A Data Driven Approach to the Development and Evaluation of Acoustic Electric Vehicle Alerting Systems for Vision Impaired Pedestrians
The number of electric vehicles on the road increases exponentially every year. Due to the quieter nature of these vehicles when operating at low speeds, there is significant concern that pedestrians and bicyclists will be at increased risk of vehicle collisions. This research explores the detectability of six electric vehicle acoustic additive sounds produced by two sound dispersion techniques: (1) using the factory approach versus (2) an exciter transducer-based system. Detectability was initially measured using on-road participant tests and was then replicated in a high-fidelity immersive reality lab. Results were analyzed through both mean detection distances and pedestrian probability of detection. This research aims to verify the lab environment in order to allow for a broader range of potential test scenarios, more repeatable tests, and faster test sessions.

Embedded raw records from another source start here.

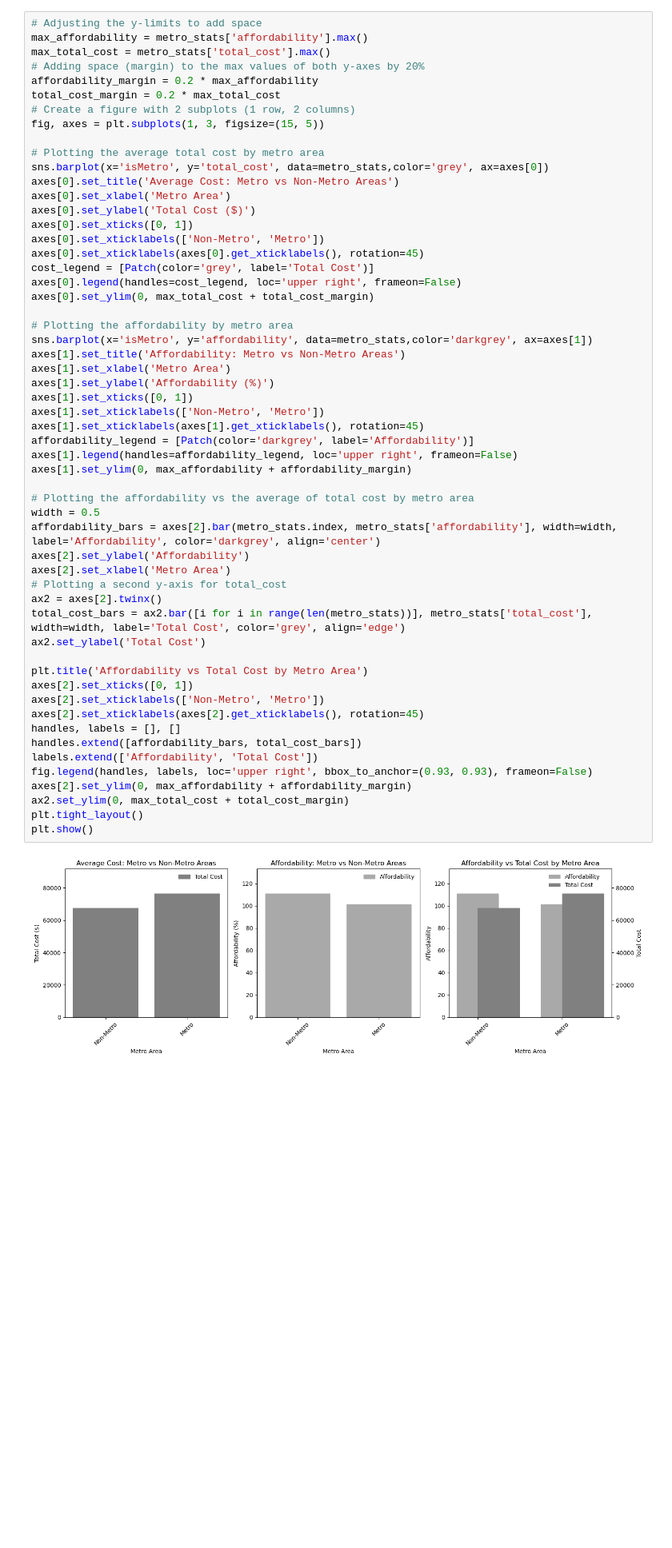
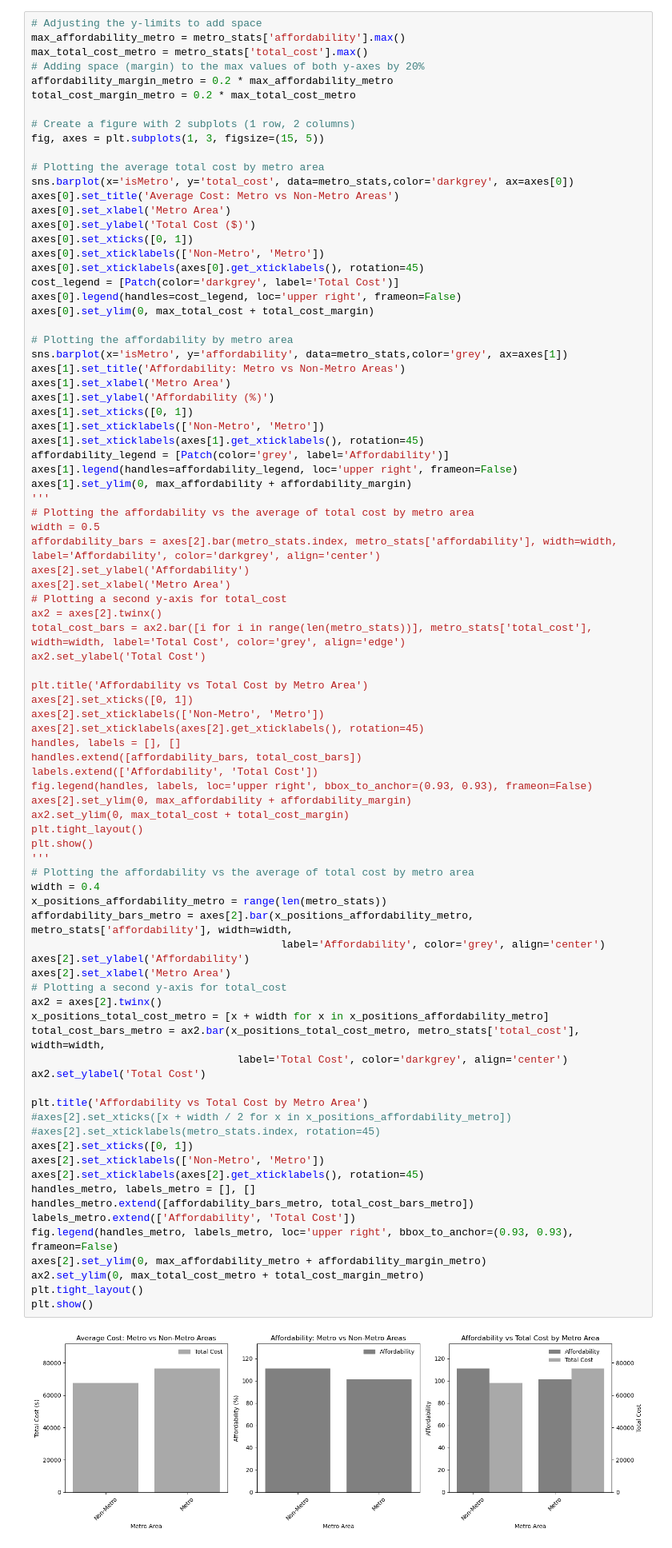
Before and after one commit to miguelmog10/data-science-group17, a Jupyter notebook: notebook/data-science-group17_jack.ipynb, the cells around one changed output. Shown at 80% size. Drawn from its saved outputs; the diff is of its cells as text; blank space fills up the shorter version.

Commit message:
make some change on the plots

```diff
--- a/notebook/data-science-group17_jack.ipynb
+++ b/notebook/data-science-group17_jack.ipynb
@@ -211,62 +239,92 @@ False    67588.016584          62826.026868     110.972323
 True     76489.602427          77582.631931     101.436268
 # %%
 # Adjusting the y-limits to add space
-max_affordability = metro_stats['affordability'].max()
-max_total_cost = metro_stats['total_cost'].max()
+max_affordability_metro = metro_stats['affordability'].max()
+max_total_cost_metro = metro_stats['total_cost'].max()
 # Adding space (margin) to the max values of both y-axes by 20%
-affordability_margin = 0.2 * max_affordability
-total_cost_margin = 0.2 * max_total_cost
+affordability_margin_metro = 0.2 * max_affordability_metro
+total_cost_margin_metro = 0.2 * max_total_cost_metro
+
 # Create a figure with 2 subplots (1 row, 2 columns)
 fig, axes = plt.subplots(1, 3, figsize=(15, 5))
 
 # Plotting the average total cost by metro area
-sns.barplot(x='isMetro', y='total_cost', data=metro_stats,color='grey', ax=axes[0])
+sns.barplot(x='isMetro', y='total_cost', data=metro_stats,color='darkgrey', ax=axes[0])
 axes[0].set_title('Average Cost: Metro vs Non-Metro Areas')
 axes[0].set_xlabel('Metro Area')
 axes[0].set_ylabel('Total Cost ($)')
 axes[0].set_xticks([0, 1])
 axes[0].set_xticklabels(['Non-Metro', 'Metro'])
 axes[0].set_xticklabels(axes[0].get_xticklabels(), rotation=45)
-cost_legend = [Patch(color='grey', label='Total Cost')]
+cost_legend = [Patch(color='darkgrey', label='Total Cost')]
 axes[0].legend(handles=cost_legend, loc='upper right', frameon=False)
 axes[0].set_ylim(0, max_total_cost + total_cost_margin)
 
 # Plotting the affordability by metro area
-sns.barplot(x='isMetro', y='affordability', data=metro_stats,color='darkgrey', ax=axes[1])
+sns.barplot(x='isMetro', y='affordability', data=metro_stats,color='grey', ax=axes[1])
 axes[1].set_title('Affordability: Metro vs Non-Metro Areas')
 axes[1].set_xlabel('Metro Area')
 axes[1].set_ylabel('Affordability (%)')
 axes[1].set_xticks([0, 1])
 axes[1].set_xticklabels(['Non-Metro', 'Metro'])
 axes[1].set_xticklabels(axes[1].get_xticklabels(), rotation=45)
-affordability_legend = [Patch(color='darkgrey', label='Affordability')]
+affordability_legend = [Patch(color='grey', label='Affordability')]
 axes[1].legend(handles=affordability_legend, loc='upper right', frameon=False)
 axes[1].set_ylim(0, max_affordability + affordability_margin)
-
+'''
 # Plotting the affordability vs the average of total cost by metro area
 width = 0.5
 affordability_bars = axes[2].bar(metro_stats.index, metro_stats['affordability'], width=width, label='Affordability', color='darkgrey', align='center')
 axes[2].set_ylabel('Affordability')
 axes[2].set_xlabel('Metro Area')
 # Plotting a second y-axis for total_cost
 ax2 = axes[2].twinx()
 total_cost_bars = ax2.bar([i for i in range(len(metro_stats))], metro_stats['total_cost'], width=width, label='Total Cost', color='grey', align='edge')
 ax2.set_ylabel('Total Cost')
 
 plt.title('Affordability vs Total Cost by Metro Area')
 axes[2].set_xticks([0, 1])
 axes[2].set_xticklabels(['Non-Metro', 'Metro'])
 axes[2].set_xticklabels(axes[2].get_xticklabels(), rotation=45)
 handles, labels = [], []
 handles.extend([affordability_bars, total_cost_bars])
 labels.extend(['Affordability', 'Total Cost'])
 fig.legend(handles, labels, loc='upper right', bbox_to_anchor=(0.93, 0.93), frameon=False)
 axes[2].set_ylim(0, max_affordability + affordability_margin)
 ax2.set_ylim(0, max_total_cost + total_cost_margin)
 plt.tight_layout()
 plt.show()
+'''
+# Plotting the affordability vs the average of total cost by metro area
+width = 0.4
+x_positions_affordability_metro = range(len(metro_stats))
+affordability_bars_metro = axes[2].bar(x_positions_affordability_metro, metro_stats['affordability'], width=width,
+                                        label='Affordability', color='grey', align='center')
+axes[2].set_ylabel('Affordability')
+axes[2].set_xlabel('Metro Area')
+# Plotting a second y-axis for total_cost
+ax2 = axes[2].twinx()
+x_positions_total_cost_metro = [x + width for x in x_positions_affordability_metro]
+total_cost_bars_metro = ax2.bar(x_positions_total_cost_metro, metro_stats['total_cost'], width=width,
+                                 label='Total Cost', color='darkgrey', align='center')
+ax2.set_ylabel('Total Cost')
+
+plt.title('Affordability vs Total Cost by Metro Area')
+#axes[2].set_xticks([x + width / 2 for x in x_positions_affordability_metro])
+#axes[2].set_xticklabels(metro_stats.index, rotation=45)
+axes[2].set_xticks([0, 1])
+axes[2].set_xticklabels(['Non-Metro', 'Metro'])
+axes[2].set_xticklabels(axes[2].get_xticklabels(), rotation=45)
+handles_metro, labels_metro = [], []
+handles_metro.extend([affordability_bars_metro, total_cost_bars_metro])
+labels_metro.extend(['Affordability', 'Total Cost'])
+fig.legend(handles_metro, labels_metro, loc='upper right', bbox_to_anchor=(0.93, 0.93), frameon=False)
+axes[2].set_ylim(0, max_affordability_metro + affordability_margin_metro)
+ax2.set_ylim(0, max_total_cost_metro + total_cost_margin_metro)
+plt.tight_layout()
+plt.show()
 # %% [output]
-[figure, old version]
+[figure, new version]
 # %% [markdown]
 ### 3.3 Country-Level Analysis
 # %%
```
Also changed, not shown: parts of 12 cells of this notebook.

Along with pedestrian drive-by tests, supplemental experiments were conducted to evaluate stationary vehicle acoustics, 10 and 20 km/h drive by acoustics, and interior acoustics of each additive sound.